Naturally, I needed to vent to anyone and EVERYONE who would listen and understand so I turned to the writing community which has been SO amazing and supportive this past few months by way of Sub It Club. This amazing group of published and unpublished writers was the first writing group I joined and I truly cannot thank them enough for how eager they’ve been to help and listen to my newbie rants. With that in mind, I quickly posted a message to the group:
“Received a vague rejection from an agent who requested additional manuscripts. I was expecting to receive specific feedback so a little disappointing 😔 Has anyone had a similar experience after a request?”

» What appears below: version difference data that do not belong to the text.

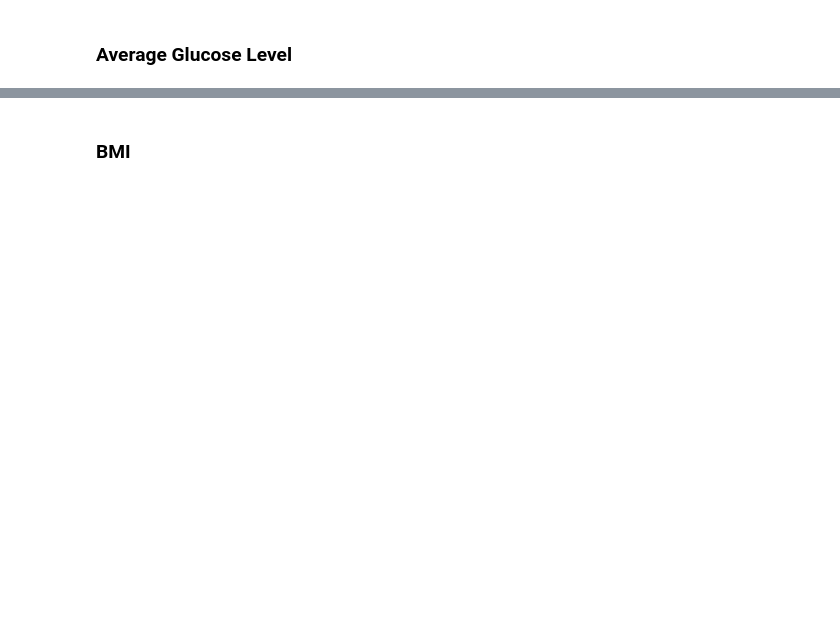
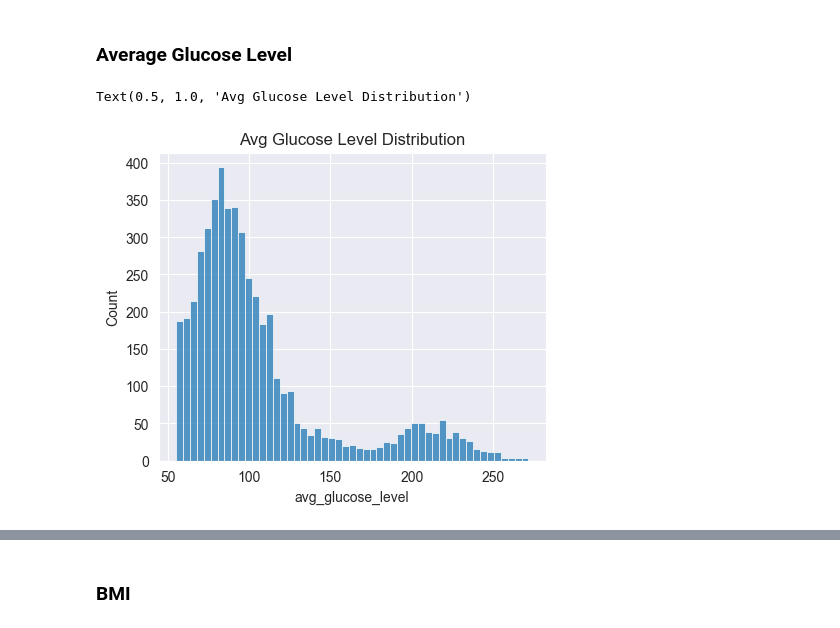
Before and after one commit to leena-kang/brain_stroke_EDA, a Jupyter notebook: Stroke EDA.ipynb, the cells around one changed output, grey strips where cells are left out. Cells and saved outputs as stored; diff of their text form; code cells hidden in the pictures; blank space fills up the shorter version.

```diff
--- a/Stroke EDA.ipynb
+++ b/Stroke EDA.ipynb
@@ -364,2 +404,9 @@ Though this is noticeable proportion difference between patients who had a heart
 # %% [markdown]
 ### Average Glucose Level
+# %%
+plt.figure(figsize=(5,4))
+sns.histplot(df['avg_glucose_level'])
+plt.title('Avg Glucose Level Distribution')
+# %% [output]
+Text(0.5, 1.0, 'Avg Glucose Level Distribution')
+[figure, added]
```
Also changed, not shown: parts of 25 cells of this notebook.
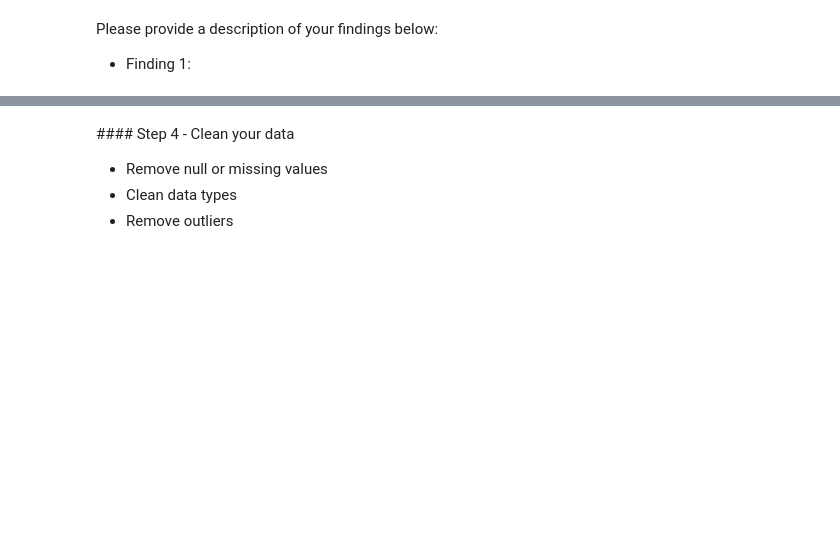
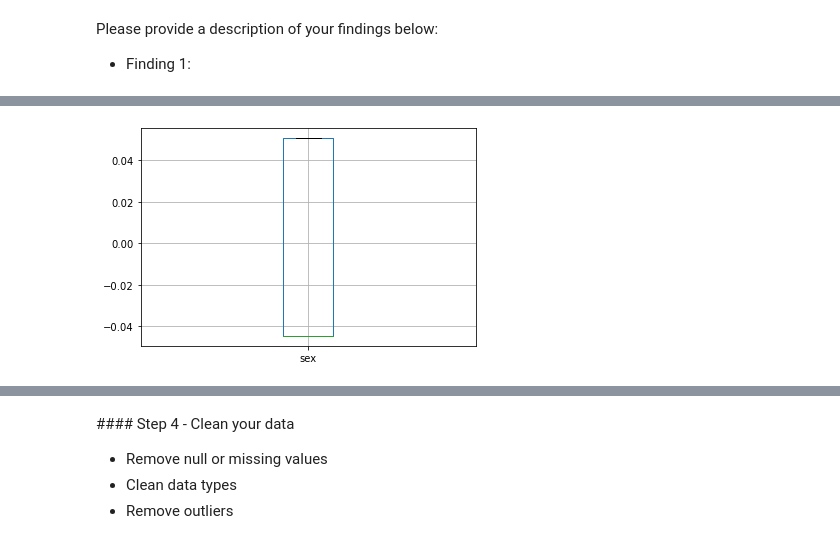
Before and after one commit to robertvatasoiu/ds-homework, a Jupyter notebook: homework4-ds/homework4.ipynb, the cells around one changed output, grey strips where cells are left out. Saved outputs shown, nothing was run; the diff lists cells and outputs as text; code cells hidden in the pictures; blank space fills up the shorter version.

```diff
--- a/homework4-ds/homework4.ipynb
+++ b/homework4-ds/homework4.ipynb
@@ -57,0 +220,4 @@ Please provide a description of your findings below:
+# %%
+fig2 = new_data.boxplot(column=["sex"])
+# %% [output]
+[figure, added]
```
Also changed, not shown: parts of 44 cells of this notebook.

Responses came rapid fire…”No feedback, even after coming close to being signed”…”Non-specific feedback is more the norm than the exception”…”Waited 15 weeks after a full request then got a pass with zero feedback”…all super depressing but at least I was not alone – and it wasn’t personal. Amidst all the doom and gloom, one of the group members, Kirsten Williams Larson, posted a blog link that instantly put my rejection wallows into perspective – Rejection Bingo!
As a published author, Kirsten had been writing longer than me, experienced more highs and lows, more hopes and rejections and had come up with a way to persevere in spite of everything. Rather than drowning in self pity with each hope that came and went, she put words into action, making a game out of collecting her rejection stripes, each one a badge of honor on her bingo card and a step closer to her end goal of securing representation for her book.
Tonight, as I filled in my rejection bingo card I felt more like a winner than a failure! At this point I’ve received 4 responses to the 10 initial queries I sent, all passes, all different reasons. I am actually really excited now to fill my card, collecting my rejection stripes as I continue my journey to publication. Like many writers before me who’ve played and won, each of my rejections is a mark, a sign of evolution, continued growth and a test of just how far I’ll persist in pursuit of my goals! Winning isn’t always about getting the answer you want, sometimes winning is in reading between the lines. As Kirsten optimistically reminded me “You learned something really valuable. Your first manuscript is gold, but you might want to review and revise your follow up manuscripts. That’s a lot of good information.”
And so, here I am, revising…<3 Thank you Kirsten!!